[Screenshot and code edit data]
____________

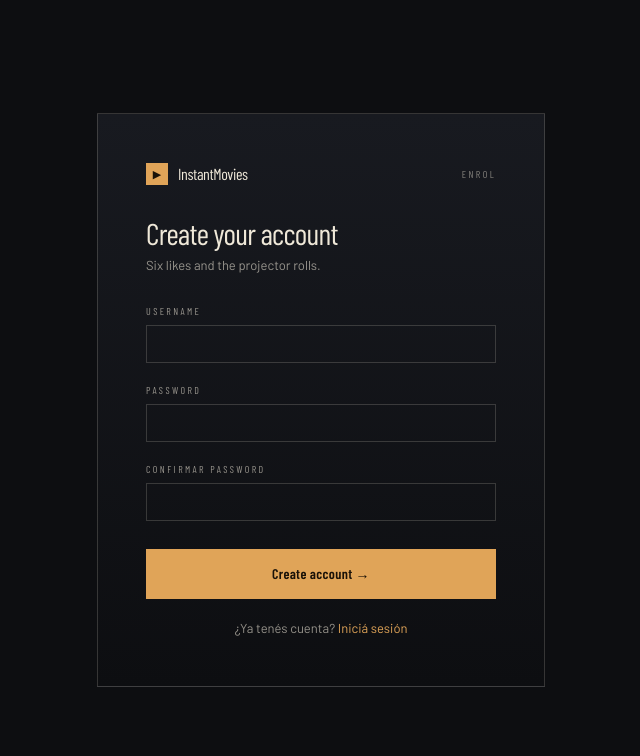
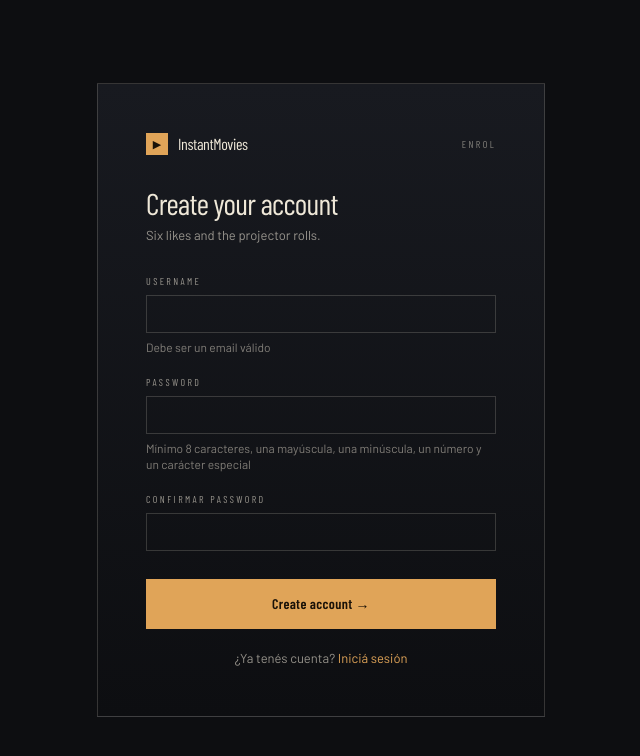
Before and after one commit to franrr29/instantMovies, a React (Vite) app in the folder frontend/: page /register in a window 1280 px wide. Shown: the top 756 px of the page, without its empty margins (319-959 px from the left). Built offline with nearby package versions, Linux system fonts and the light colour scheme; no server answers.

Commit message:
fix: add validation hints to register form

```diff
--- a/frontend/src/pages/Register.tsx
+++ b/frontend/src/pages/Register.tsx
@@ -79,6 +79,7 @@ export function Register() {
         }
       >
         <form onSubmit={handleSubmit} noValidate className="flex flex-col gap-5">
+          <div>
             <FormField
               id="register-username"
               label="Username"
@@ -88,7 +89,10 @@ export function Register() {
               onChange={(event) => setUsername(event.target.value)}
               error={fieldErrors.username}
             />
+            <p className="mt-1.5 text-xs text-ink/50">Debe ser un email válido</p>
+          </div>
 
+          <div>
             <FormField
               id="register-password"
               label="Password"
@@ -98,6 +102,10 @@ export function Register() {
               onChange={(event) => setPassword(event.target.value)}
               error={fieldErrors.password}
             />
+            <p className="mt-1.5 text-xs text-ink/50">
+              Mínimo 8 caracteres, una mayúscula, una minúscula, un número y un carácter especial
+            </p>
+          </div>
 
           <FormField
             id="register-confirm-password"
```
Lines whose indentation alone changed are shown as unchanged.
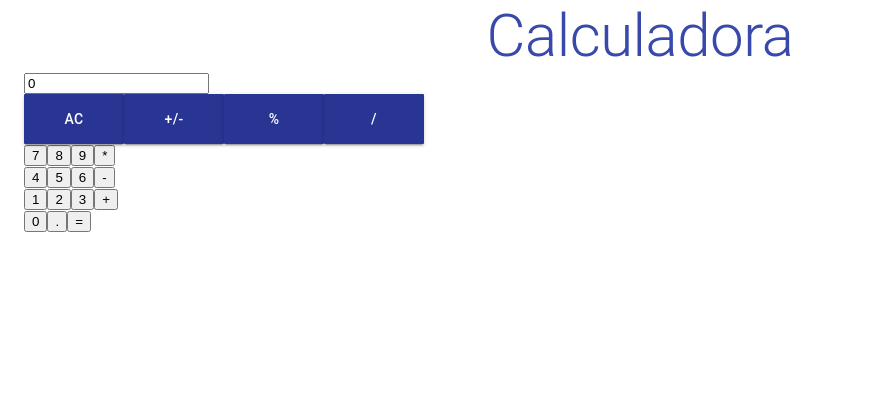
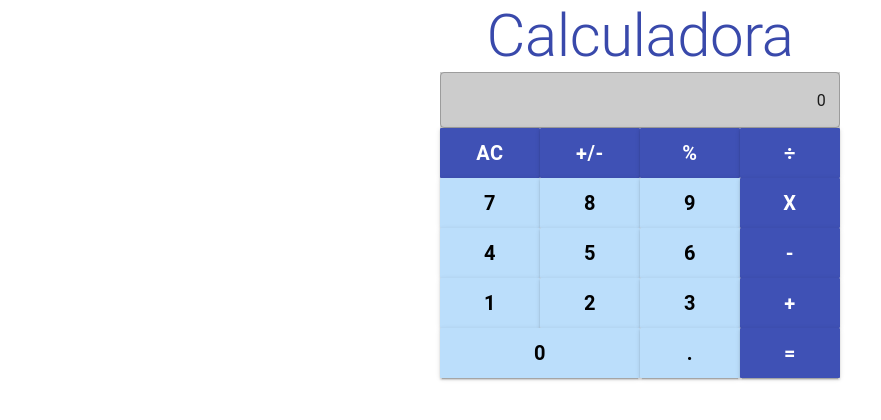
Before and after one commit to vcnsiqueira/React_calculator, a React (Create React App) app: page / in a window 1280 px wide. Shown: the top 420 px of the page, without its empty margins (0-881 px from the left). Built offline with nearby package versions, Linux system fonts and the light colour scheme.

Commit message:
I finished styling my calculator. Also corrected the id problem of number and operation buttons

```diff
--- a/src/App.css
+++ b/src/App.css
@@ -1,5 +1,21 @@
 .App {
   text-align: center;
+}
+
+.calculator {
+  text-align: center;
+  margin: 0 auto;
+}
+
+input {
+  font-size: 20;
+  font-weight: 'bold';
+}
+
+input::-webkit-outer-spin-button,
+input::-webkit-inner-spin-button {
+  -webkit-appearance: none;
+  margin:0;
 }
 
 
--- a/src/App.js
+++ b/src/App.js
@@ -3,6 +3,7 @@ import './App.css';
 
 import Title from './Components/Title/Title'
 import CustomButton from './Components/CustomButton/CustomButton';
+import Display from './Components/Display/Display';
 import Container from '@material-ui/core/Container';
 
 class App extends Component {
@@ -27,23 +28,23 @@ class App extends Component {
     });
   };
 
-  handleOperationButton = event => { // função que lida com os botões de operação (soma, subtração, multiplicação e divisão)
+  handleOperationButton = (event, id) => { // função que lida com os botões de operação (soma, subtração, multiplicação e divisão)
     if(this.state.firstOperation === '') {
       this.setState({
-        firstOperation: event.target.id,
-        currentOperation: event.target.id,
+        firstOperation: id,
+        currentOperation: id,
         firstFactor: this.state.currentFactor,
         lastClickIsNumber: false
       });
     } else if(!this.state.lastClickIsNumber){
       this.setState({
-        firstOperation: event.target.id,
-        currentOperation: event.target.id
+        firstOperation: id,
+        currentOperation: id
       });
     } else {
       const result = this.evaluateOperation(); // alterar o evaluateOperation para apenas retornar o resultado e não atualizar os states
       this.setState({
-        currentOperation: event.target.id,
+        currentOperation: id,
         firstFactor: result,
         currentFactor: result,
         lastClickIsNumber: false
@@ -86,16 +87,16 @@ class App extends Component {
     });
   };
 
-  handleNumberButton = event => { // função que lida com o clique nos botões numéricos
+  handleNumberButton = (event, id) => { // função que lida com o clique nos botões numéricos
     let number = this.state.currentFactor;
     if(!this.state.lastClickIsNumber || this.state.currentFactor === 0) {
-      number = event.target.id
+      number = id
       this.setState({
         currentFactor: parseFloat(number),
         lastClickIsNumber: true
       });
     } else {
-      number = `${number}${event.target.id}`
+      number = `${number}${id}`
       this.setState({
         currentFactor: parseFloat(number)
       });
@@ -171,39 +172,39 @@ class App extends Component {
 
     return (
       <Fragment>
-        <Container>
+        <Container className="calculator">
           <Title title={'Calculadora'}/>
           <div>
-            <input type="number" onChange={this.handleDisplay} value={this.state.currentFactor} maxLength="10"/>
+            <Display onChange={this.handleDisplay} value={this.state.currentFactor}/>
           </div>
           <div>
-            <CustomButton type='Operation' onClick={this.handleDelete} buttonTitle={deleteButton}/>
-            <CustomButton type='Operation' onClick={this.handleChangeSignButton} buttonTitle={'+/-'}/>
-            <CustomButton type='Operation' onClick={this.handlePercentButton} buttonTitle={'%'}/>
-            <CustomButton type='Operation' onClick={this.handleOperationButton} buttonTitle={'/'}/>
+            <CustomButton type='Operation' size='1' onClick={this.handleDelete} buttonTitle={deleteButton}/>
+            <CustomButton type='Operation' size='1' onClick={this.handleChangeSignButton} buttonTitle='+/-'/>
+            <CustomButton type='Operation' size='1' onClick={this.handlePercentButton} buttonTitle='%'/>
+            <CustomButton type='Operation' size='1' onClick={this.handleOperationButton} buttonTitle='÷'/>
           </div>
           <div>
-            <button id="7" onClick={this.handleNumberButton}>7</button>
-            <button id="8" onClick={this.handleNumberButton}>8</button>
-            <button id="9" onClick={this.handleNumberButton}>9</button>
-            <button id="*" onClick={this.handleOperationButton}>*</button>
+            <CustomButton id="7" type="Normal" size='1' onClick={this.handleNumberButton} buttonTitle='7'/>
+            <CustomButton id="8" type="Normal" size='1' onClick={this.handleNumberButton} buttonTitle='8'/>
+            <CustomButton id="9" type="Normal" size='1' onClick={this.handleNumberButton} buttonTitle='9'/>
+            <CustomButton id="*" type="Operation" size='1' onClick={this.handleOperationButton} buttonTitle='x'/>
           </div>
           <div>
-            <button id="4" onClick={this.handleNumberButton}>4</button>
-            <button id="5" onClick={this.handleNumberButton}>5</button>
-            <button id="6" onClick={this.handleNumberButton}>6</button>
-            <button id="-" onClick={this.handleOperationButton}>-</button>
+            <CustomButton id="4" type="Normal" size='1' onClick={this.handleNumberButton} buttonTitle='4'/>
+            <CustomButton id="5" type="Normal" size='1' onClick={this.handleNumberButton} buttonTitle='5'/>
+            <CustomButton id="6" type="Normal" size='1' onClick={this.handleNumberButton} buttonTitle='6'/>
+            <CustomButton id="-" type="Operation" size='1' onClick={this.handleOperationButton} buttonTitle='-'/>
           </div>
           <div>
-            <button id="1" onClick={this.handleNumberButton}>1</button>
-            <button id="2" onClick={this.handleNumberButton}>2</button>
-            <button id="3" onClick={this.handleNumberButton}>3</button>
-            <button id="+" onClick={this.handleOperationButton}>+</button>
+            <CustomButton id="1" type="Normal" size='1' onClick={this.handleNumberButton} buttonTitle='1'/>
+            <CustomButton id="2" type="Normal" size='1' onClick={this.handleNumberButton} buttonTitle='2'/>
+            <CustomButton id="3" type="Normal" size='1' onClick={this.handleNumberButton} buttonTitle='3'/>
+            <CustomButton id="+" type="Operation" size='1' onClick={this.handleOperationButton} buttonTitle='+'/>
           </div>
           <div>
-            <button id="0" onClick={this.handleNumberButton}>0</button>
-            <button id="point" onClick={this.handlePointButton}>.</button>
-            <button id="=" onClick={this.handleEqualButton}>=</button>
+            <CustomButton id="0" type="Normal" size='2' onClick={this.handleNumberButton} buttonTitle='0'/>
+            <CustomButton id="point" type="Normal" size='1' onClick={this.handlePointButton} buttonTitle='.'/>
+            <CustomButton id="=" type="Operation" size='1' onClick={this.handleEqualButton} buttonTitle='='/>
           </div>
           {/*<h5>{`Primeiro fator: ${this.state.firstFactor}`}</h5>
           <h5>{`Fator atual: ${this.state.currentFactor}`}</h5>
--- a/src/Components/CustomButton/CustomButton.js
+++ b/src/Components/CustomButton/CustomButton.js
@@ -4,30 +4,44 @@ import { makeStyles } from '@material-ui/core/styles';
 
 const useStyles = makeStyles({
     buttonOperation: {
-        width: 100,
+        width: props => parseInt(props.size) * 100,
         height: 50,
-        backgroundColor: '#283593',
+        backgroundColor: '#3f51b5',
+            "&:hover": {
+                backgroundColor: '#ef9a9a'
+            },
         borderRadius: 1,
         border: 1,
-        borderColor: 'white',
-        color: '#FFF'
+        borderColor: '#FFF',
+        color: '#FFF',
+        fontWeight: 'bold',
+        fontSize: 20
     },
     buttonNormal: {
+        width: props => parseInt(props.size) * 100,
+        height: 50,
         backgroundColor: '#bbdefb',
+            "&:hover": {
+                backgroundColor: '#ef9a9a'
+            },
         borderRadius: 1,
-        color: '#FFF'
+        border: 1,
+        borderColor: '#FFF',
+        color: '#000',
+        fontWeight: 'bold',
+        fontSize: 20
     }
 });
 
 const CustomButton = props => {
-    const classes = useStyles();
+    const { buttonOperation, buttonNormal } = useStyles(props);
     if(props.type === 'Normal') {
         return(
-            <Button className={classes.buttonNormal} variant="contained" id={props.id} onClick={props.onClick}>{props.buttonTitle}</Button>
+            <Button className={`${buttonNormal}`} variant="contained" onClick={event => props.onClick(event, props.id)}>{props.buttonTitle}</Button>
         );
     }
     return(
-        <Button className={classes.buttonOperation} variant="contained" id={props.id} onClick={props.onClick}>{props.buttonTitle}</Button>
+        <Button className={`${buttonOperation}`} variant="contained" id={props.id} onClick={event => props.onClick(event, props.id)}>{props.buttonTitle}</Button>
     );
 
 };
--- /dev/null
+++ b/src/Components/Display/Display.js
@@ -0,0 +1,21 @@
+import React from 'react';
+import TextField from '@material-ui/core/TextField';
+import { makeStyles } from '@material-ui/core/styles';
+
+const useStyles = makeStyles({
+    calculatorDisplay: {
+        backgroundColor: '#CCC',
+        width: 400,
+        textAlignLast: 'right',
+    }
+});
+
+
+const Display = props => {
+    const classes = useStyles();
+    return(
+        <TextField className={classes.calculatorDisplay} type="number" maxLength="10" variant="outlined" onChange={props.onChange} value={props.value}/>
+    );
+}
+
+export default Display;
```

____________

**Required action**.
Scan the data above for the word "onChange" and report every line where it is found.

**Task output**.
               onChange={(event) => setUsername(event.target.value)}
               onChange={(event) => setPassword(event.target.value)}
-            <input type="number" onChange={this.handleDisplay} value={this.state.currentFactor} maxLength="10"/>
+            <Display onChange={this.handleDisplay} value={this.state.currentFactor}/>
+        <TextField className={classes.calculatorDisplay} type="number" maxLength="10" variant="outlined" onChange={props.onChange} value={props.value}/>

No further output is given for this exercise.